If you are overweight or obese, it is certainly a good idea to go about losing weight in a healthy way. This means turning to a controlled diet that is rich in fruits, vegetables and whole grains and one that restricts your calorie intake but never goes below 1200 calories per day for women or 1500 calories per day for men.
You should also be getting plenty of water and ample exercise (cardio and strength).
Unfortunately, some men and women turn to fad diets and sometimes even dangerous pills and drinks when they want to lose weight. One thing that some individuals have tried is using laxatives for weight loss.
The truth is, laxatives and weight loss do not mix at all. Laxatives are a medicine that help form and move bowel movements through the colon. They can be administered orally or as a suppository. In some medical circumstances, laxatives are necessary and helpful. But they are only for extreme cases of constipation, never for weight loss.
What Are The Dangers of Using Laxatives For Weight Loss?
The following outlines the potential dangers and risks of using laxatives with weight loss:
- Dehydration or an altered level of minerals in the body
- Diarrhea, nausea, vomiting, dizziness
- Dependency that leads to inability to release body’s waste
- Heart problems, including lowered blood pressure and increased heart rate
- Kidney stones
What Causes Dehydration?
The first risk is dehydration. When you consume laxatives, it induces your colon and kidneys to release their waste but in a manner that is not natural to your body’s rhythm, so you will release more water and waste than you would naturally on a regular basis.
This makes you lose a small amount of weight, but it is only water weight. You lose the water weight you have (and that everyone, even people at a healthy weight have), and then you become dehydrated. This is dangerous for your body’s organs, and you might also alter the different levels of minerals that you have in your body.
Physical Side Effects
Once someone takes laxatives on a regular basis for longer than 3-5 days and becomes dehydrated, they may experience severe diarrhea from overuse. This can lead to nausea and even vomiting, which will cause further dehydration. All of this can lead to dizziness and fainting.
Dependency With Laxatives
Once an individual has taken laxatives for longer than a week, dependency can set in. This means that the body can sometimes no longer produce bowel movements on its own without the use of laxatives. The dehydration compounds this issue. Not being able to produce bowel movements but still consuming the same amount of food can lead to serious problems including severe discomfort, constipation and even stomach and colon ruptures.
Serious Heart And Kidney Problems

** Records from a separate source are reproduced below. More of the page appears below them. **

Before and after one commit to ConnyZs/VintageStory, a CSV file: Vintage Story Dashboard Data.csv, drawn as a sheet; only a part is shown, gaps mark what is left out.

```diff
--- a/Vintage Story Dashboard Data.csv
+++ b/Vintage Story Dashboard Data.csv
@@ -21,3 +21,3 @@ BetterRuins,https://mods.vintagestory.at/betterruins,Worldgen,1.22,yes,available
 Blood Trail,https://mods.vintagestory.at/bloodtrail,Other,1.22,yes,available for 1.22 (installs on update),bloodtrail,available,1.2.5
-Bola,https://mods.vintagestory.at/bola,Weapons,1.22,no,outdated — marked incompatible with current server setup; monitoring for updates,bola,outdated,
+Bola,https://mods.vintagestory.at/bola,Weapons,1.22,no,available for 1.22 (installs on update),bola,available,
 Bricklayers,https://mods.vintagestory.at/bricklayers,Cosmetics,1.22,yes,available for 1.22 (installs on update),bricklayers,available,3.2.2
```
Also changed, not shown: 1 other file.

As dehydration continues and the body becomes dependent on laxatives to produce bowel movements, other serious health problems can occur, including heart and kidney problems. The kidney, which filters out water and retains essential minerals for the body can get out of balance.

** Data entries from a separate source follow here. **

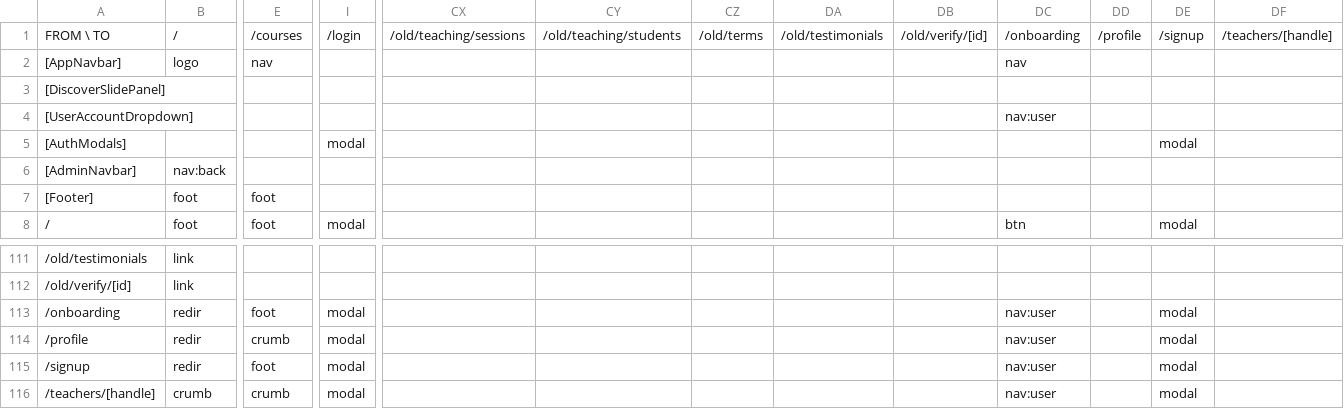
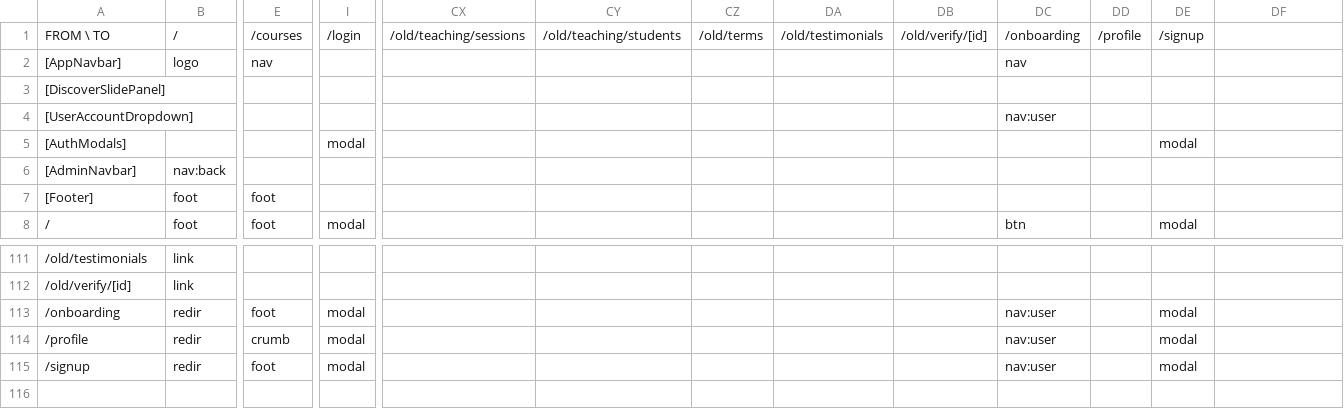
Before and after one commit to PeerloopLLC/peerloop-docs, a TSV file: docs/as-designed/ROUTE-ADJACENCY-MATRIX.tsv, drawn as a sheet; only a part is shown, gaps mark what is left out; rows hold the shown columns only; the diff names each change by its address in the sheet, - before the commit and + after, or states it on an @@ line.

```diff
--- a/docs/as-designed/ROUTE-ADJACENCY-MATRIX.tsv
+++ b/docs/as-designed/ROUTE-ADJACENCY-MATRIX.tsv
-DF1: /teachers/[handle]
+DF1: (empty)
-row 116: /teachers/[handle] | crumb | crumb | modal |  |  |  |  |  | nav:user |  | modal
```
Also changed, not shown: docs/as-designed/ROUTE-GRID-MAP.tsv, docs/as-designed/ROUTE-GRID-REFERENCE.tsv, 14 other files.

Because the mineral levels can be out of balance, small kidney stones sometimes form and grow, which themselves are serious problems that result in patients having to have surgery. The heart can also develop an increased rate of pumping which can lead to dangerously low blood pressure levels and other cardiac problems.
Laxatives Are Ineffective For Weight Loss
In reality, even aside from all of the health problems that can ensue with the use of laxatives not for their intended purpose, these are not effective for weight loss anyway. Laxatives only make you lose weight initially, and then only 3-5 pounds. It is simply the water weight that you might lose with laxatives, and you will gain it back immediately, plus any further use will only cause the above mentioned medical problems.
And that’s why we think that the best laxatives for weight loss are the ones not used! There simply are no shortcuts when it comes to losing weight (although these things really can help). Remember that the best way to lose weight effectively and for good is with regular exercise and eating from a restricted calorie diet of healthy foods.